The jury has initially awarded $550 million in compensation and added $4.1 billion in punitive damages.
Aside from ovarian cancer lawsuits, jurors have hit the company with verdicts in mesothelioma cases in recent months as well.
"Some (of the plaintiffs) are truly on their death bed and fighting for every day of their lives, and several of them came back for the jury verdict and were hugging the necks of those jurors", said Lanier.
Mr Lanier said Johnson & Johnson had spent 40 years covering up evidence of asbestos in some of its talcum-based products and should mark those products with warning labels or focus on powders made with cornstarch. This was the first trial to argue that talc in baby powder contains cancer-causing asbestos.
In a statement, it described the trial as 'a fundamentally unfair process that allowed plaintiffs to present a group of 22 women, most of whom had no connection to Missouri, in a single case all alleging that they developed ovarian cancer'.
While the more than US$4 billion punitive-damage verdict will grab the headlines, the jury's decision that asbestos in J&J's Baby Powder caused the women's ovarian cancer may be a bigger, long-term concern, said Jean Eggen, a Widener University law professor who teaches about mass-tort cases.

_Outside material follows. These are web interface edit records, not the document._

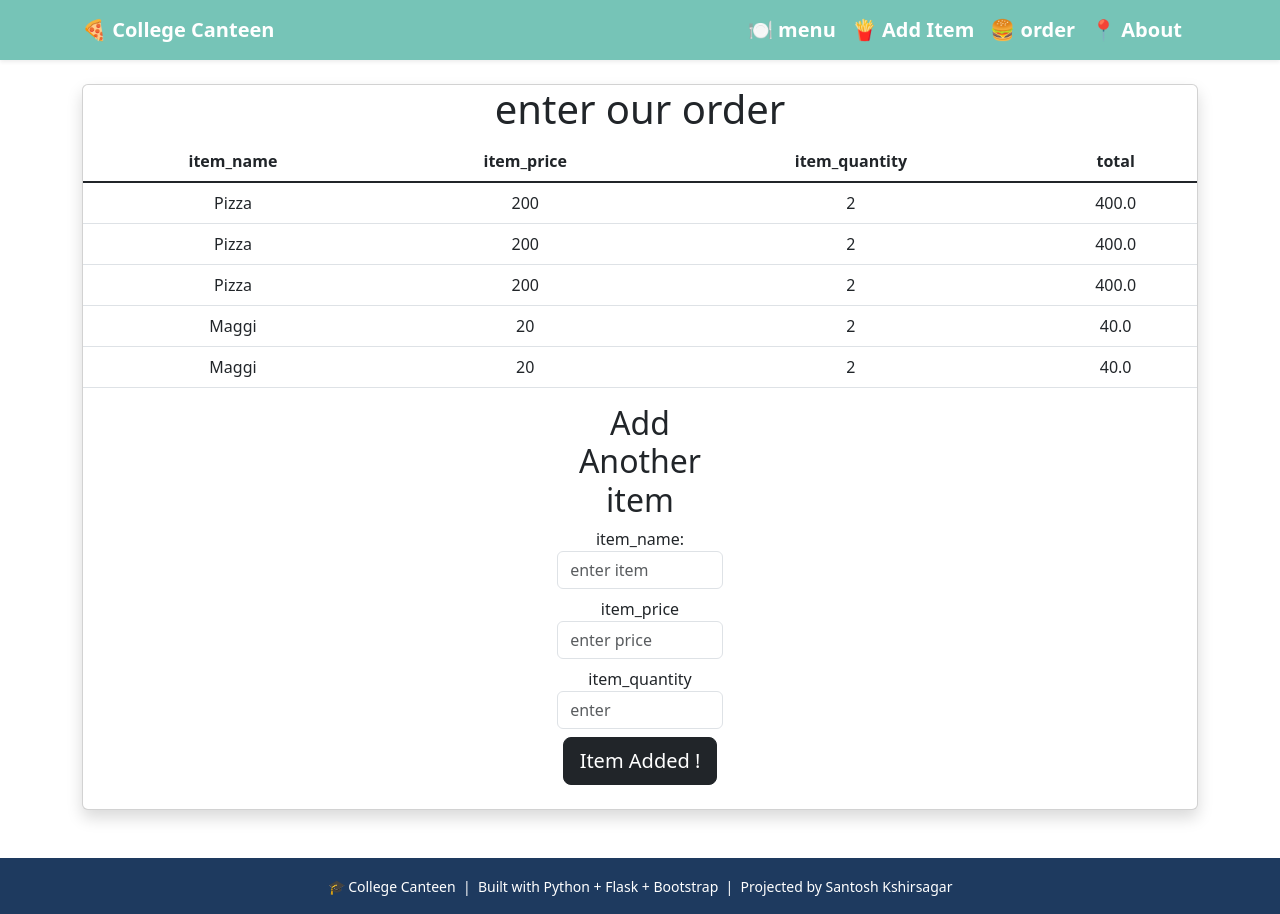
After one commit to santoshkshirsagar8989-cyber/PYTHON_PROGRAMS, a Flask app: page /order in a window 1280 px wide. The commit adds this page. Run offline with Flask 3, Linux system fonts and the light colour scheme; data comes from the database, SQL or seed files in the repository; both versions use the stored data as it was after the commit.

Commit message:
After long days Day 7-Day 12

```diff
--- a/app.py
+++ b/app.py
@@ -1,24 +1,22 @@
-# Flask is a micro web frame work writeen in python
-# Flask concept
-#   Browser(crome)request-->Flask-->python code
-#   Browser(crome)<--response<--Flask<--python code
-from tkinter import Menu
+from flask import Flask, render_template, request, redirect, url_for, flash
+from database import get_db as get_db_menus, init_db as init_db_menus
+from database1 import get_db as get_db_orders, init_db as init_db_orders
+app = Flask(__name__)
+app.secret_key = 'project2026'
 
-from flask import Flask, render_template
-
-app = Flask(__name__)
+items=[]
 
 Menus = [
     {"name":"pizza","price":100},
     {"name":"Burger","price":50},
     {"name":"Sandwich","price":75},
-    {"name":"Pasta","price":120}
+    {"name":"Pasta","price":120},
+    {"name":"Vadapav","price":30}
 ]
-
 
 @app.route('/')
 def home():
-    return render_template('home.html',Menus=Menus)
+    return render_template('home.html',)
 
 @app.route('/base')
 def base():
@@ -28,5 +26,71 @@ def base():
 def about():
     return render_template('about.html')
 
+@app.route('/order', methods=['GET', 'POST'])
+def order():
+    if request.method == 'POST':
+        name = request.form.get('name')
+        price = request.form.get('price')
+        quantity  = request.form.get('quantity')
+
+        if not name or not price or not quantity:
+            flash('please provide both name ans price','danger')
+            return render_template("order.html")
+        conn = get_db_orders()
+        conn.execute(''' INSERT INTO allorder(name,price,quantity) VALUES(?,?,?)''',
+                    (name,price,quantity)
+                    )
+
+        conn.commit()
+        conn.close()
+
+        flash('Order added successfully','success')
+        return redirect(url_for('order'))
+
+    conn = get_db_orders()
+    items = conn.execute('SELECT * FROM allorder').fetchall()
+    conn.close()
+    return render_template('order.html', items=items)
+
+
+@app.route("/menu")
+def menu():
+    conn = get_db_menus()
+    menus = conn.execute('SELECT * FROM menus ORDER BY price DESC').fetchall()
+    conn.close()
+    return render_template('menu.html', menus=menus)
+
+@app.route('/add_item', methods=['GET', 'POST'])
+def add_item():
+    if request.method == "POST":
+        name = request.form.get('name')
+        price = request.form.get('price')
+
+        if not name or not price :
+            flash('please provide both name ans price','danger')
+            return render_template("add_item.html")
+        conn = get_db_menus()
+        conn.execute(''' INSERT INTO menus(name,price) VALUES(?,?)''',
+                    (name,price)
+                    )
+
+        conn.commit()
+        conn.close()
+
+        conn =get_db_menus()
+        conn.execute('''SELECT * FROM menus
+                     WHERE price = ?''',(price,)).fetchall()
+        conn.commit()
+        conn.close()
+
+        new_item={"name":name,"price":price}
+        Menus.append(new_item)
+        flash(f"{name} added successfully","success")
+        return redirect(url_for('menu'))
+
+    return render_template('add_item.html')
+
 if __name__ == "__main__":
+    init_db_menus()
+    init_db_orders()
     app.run(debug=True)
--- /dev/null
+++ b/database1.py
@@ -0,0 +1,28 @@
+import sqlite3
+from flask import Flask, render_template, request, flash
+app = Flask(__name__)
+app.secret_key = "kshirsagar"
+
+# 2 functions
+def get_db():
+    """"Database Connection"""
+    conn = sqlite3.connect('myorder.db')
+    conn.row_factory = sqlite3.Row
+    return conn
+
+def init_db():
+    """Create Table"""
+    conn = get_db()
+    conn.execute('''CREATE TABLE IF NOT EXISTS allorder
+                 (id INTEGER PRIMARY KEY AUTOINCREMENT,
+                 name TEXT NOT NULL,
+                 quantity INTEGER NOT NULL,
+                 price INTEGER NOT NULL)
+                 ''')
+
+    conn.commit()
+    conn.close()
+
+if __name__ == "__main__":
+    init_db()
+    app.run(debug=True)
--- a/templates/about.html
+++ b/templates/about.html
@@ -1,11 +1,11 @@
 {% extends "base.html" %}
 {% block title %} About our canteen {% endblock %}
 {% block content %}
-<div class="d-flex justify-content-center align-item-center" style="height: 200px;">
+<div class="d-flex justify-content-center align-item-center" style="height: 380px;">
     <div class="col-md-8">
         <div class="card shadow">
             <div class="card-body">
-                <h1 class="card-text">This project is simple flask demo application</h1>
+                <h1 class="card-text fw-bold mt-1">This project is simple flask demo application</h1>
                 <hr>
                 <p>Welcome to canteen, Sorry for any single mistake made our staff !</p>
                 <p>We're very thackfull you visited our canteen </p>
--- a/templates/base.html
+++ b/templates/base.html
@@ -1,25 +1,86 @@
 <!DOCTYPE html>
-<html>
+<html lang="en">
 <head>
+    <meta charset="UTF-2">
+    <meta name="viewport" content="width=device-width, initial-scale=1.0">
     <title>{%block title %} Colage Canteen {% endblock %}</title> <align="left">
     <link href="https://cdn.jsdelivr.net/npm/bootstrap@5.3.0/dist/css/bootstrap.min.css" rel="stylesheet">
+    <style>
+        .navbar {
+            min-height: 60px;
+        }
+        :root {
+            --brand: #1e3a5f;
+        }
+        .navbar-brand-custom { background-color: var(--brand); }
+        .btn-brand {
+            background-color: var(--brand);
+            color: white;
+            border: none;
+        }
+        .btn-brand:hover { background-color: #162d4a; color: white; }
+        .hero-section {
+            background: linear-gradient(135deg, #1e3a5f 0%, #2d6a9f 100%);
+            color: white;
+            border-radius: 12px;
+        }
+        .nav-link {
+            font-size: 0.95rem;
+            font-weight: 500;
+        }
+        .stat-card {
+            border: none;
+            border-radius: 12px;
+            transition: transform 0.2s;
+        }
+        .stat-card:hover { transform: translateY(-3px); }
+        .student-card {
+            border: none;
+            border-radius: 12px;
+            box-shadow: 0 2px 8px rgba(0,0,0,0.08);
+            transition: transform 0.2s, box-shadow 0.2s;
+        }
+        .student-card:hover {
+            transform: translateY(-4px);
+            box-shadow: 0 6px 20px rgba(0,0,0,0.12);
+        }
+    </style>
 </head>
-<body>
-    <nav class="navbar navbar-expand-lg navbar-dark bg-dark"> #navbar  -expand-lg tis is respsive break point navbar-dark bg-dark is for dark theme
-        <div class="container"> #this means navbar content will be centered in the page
-            <a class="navbar-brand" href="{{url_for('home')}}">College Canteen</a>
-            <div class="navbar-nav ms-auto" >#  we save our links in navbar-nav and ms-auto is for right align
-                <a class="nav-link" href="{{url_for('home')}}">Home</a>
-                <a class="nav-link" href="{{url_for('about')}}">About</a>
+<body class="bg-ligt">
+     <nav class="navbar navbar-expand navbar-dark shadow-sm"
+         style="background-color: #3dac99b4;">
+        <div class="container justify-content-center">
+            <a class="navbar-brand fw-bold fs-5 me-5" href="{{url_for('home')}}"> 🍕 College Canteen</a>
+            <div class="navbar-nav ms-auto" >
+                <a class="navbar-brand fw-bold fs-5 me-3" href="{{url_for('menu')}}"> 🍽 menu</a>
+                <a class="navbar-brand fw-bold fs-5 me-3" href="{{url_for('add_item')}}"> 🍟 Add Item</a>
+                <a class="navbar-brand fw-bold fs-5 me-3" href="{{url_for('order')}}"> 🍔 order</a>
+                <a class="navbar-brand fw-bold fs-5 me-3" href="{{url_for('about')}}">📍 About</a>
             </div>
         </div>
     </nav>
+
+    {% with messages = get_flashed_messages(with_categories=true) %}
+    {% if messages %}
+    {% for category, message in messages %}
+        <div class="alert alert-{{ category }} alert dismissible fade show " role="alert">
+            {{ message }}
+            <button type="button" class="btn-close" data-bs-dismiss="alert" aria-label="Close"></button>
+            </div>
+        {% endfor %}
+    {% endif %}
+    {% endwith %}
     <div class="container mt-4">
-
+    {% block content %}
+     {% endblock %}
     </div>
 </body>
-    <hr>
-     {%block content %}{% endblock %}
-    </hr>
+     <footer style="background-color: #1e3a5f;" class="text-white text-center py-3 mt-5">
+        <small>
+            🎓 College Canteen &nbsp;|&nbsp;
+            Built with Python + Flask + Bootstrap &nbsp;|&nbsp;
+            Projected by Santosh Kshirsagar
+        </small>
+    </footer>
 </body>
 </html>
--- /dev/null
+++ b/templates/order.html
@@ -0,0 +1,47 @@
+{% extends "base.html" %}
+{% block title %} order mile {% endblock %}
+<link href="https://cdn.jsdelivr.net/npm/bootstrap@5.3.0/dist/css/bootstrap.min.css"
+          rel="stylesheet">
+{% block content %}
+<div class="card shadow text-center">
+  <h1>enter our order</h1>
+  <table class="table">
+    <thead>
+      <tr>
+        <th>item_name</th>
+        <th>item_price</th>
+        <th>item_quantity</th>
+        <th>total</th>
+      </tr>
+    </thead>
+    <tbody class="table-group-divider">
+      {% for item in items %}
+      <tr>
+        <td>{{ item.name }}</td>
+        <td>{{ item.price }}</td>
+        <td>{{ item.quantity }}</td>
+        <td>{{ ((item.price|default(0)|float) * (item.quantity|default(0)|int)) }}</td>
+      </tr>
+      {% endfor %}
+    </tbody>
+  </table>
+  <div class="row justify-content-center">
+      <div class="col-md-2">
+          <div>
+              <h2>Add Another item</h2>
+          </div>
+          <div class="">
+              <form action="{{url_for('order')}}" method="POST">
+                  <div class="mb-4">
+                      <label class="form-label">item_name:<input name = "name" class="form-control" placeholder="enter item" type="text"></label>
+                      <label class="form-label">item_price<input name = "price" class="form-control" placeholder="enter price" type="number"></label>
+                      <label class="form-label">item_quantity<input name = "quantity" class="form-control" placeholder="enter " type="number"></label>
+                      <button type="submit" class="btn btn-dark btn-lg">Item Added !</button>
+                  </div>
+              </form>
+          </div>
+      </div>
+    </div>
+  </div>
+</div>
+{% endblock %}
```
Also changed, not shown: database.py (added, +27 -0 lines), templates/add_item.html (added, +24 -0 lines), templates/home.html (+17 -27 lines), templates/menu.html (added, +33 -0 lines), myorder.db (added), myproject.db (added).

To place the size of Thursday's verdict in perspective, the award would equal about 6.1% of the multi-national company's roughly $76.5 billion in 2017 reported revenue.
Six of the women have died; nearly all of the rest, along with friends and relatives, were in the courtroom Thursday.
'The company should pull talc from the market before causing further anguish, harm, and death from a bad disease'.
The company faces around 9,000 of these cases.
Although J&J has fought suits blaming cancer on its iconic baby powder in the past, investors haven't reacted to courtroom losses.
The claims rest on the fact that talc, a clay mineral, is often found in deposits alongside asbestos ore, which definitely is a cancer risk.
They said they later developed ovarian cancer.
Asbestos is a carcinogen that sometimes appears in natural talc but was stripped from commercial talc products in the 1970s, according to the American Cancer Society. However, there are questions about whether asbestos-free talc, which is the form used in modern products, poses a similar risk, according to the association.
The latest case, called Ingham v. Johnson & Johnson and named for plaintiff Gail Lucille Ingham, was the first to claim that plaintiffs were heavily exposed to asbestos through years of dusting powder on their babies or themselves-and that this led them to contract ovarian cancer. Several other cases have involved sizeable damages, including a $417 million verdict reached by jurors in Los Angeles County Superior Court past year.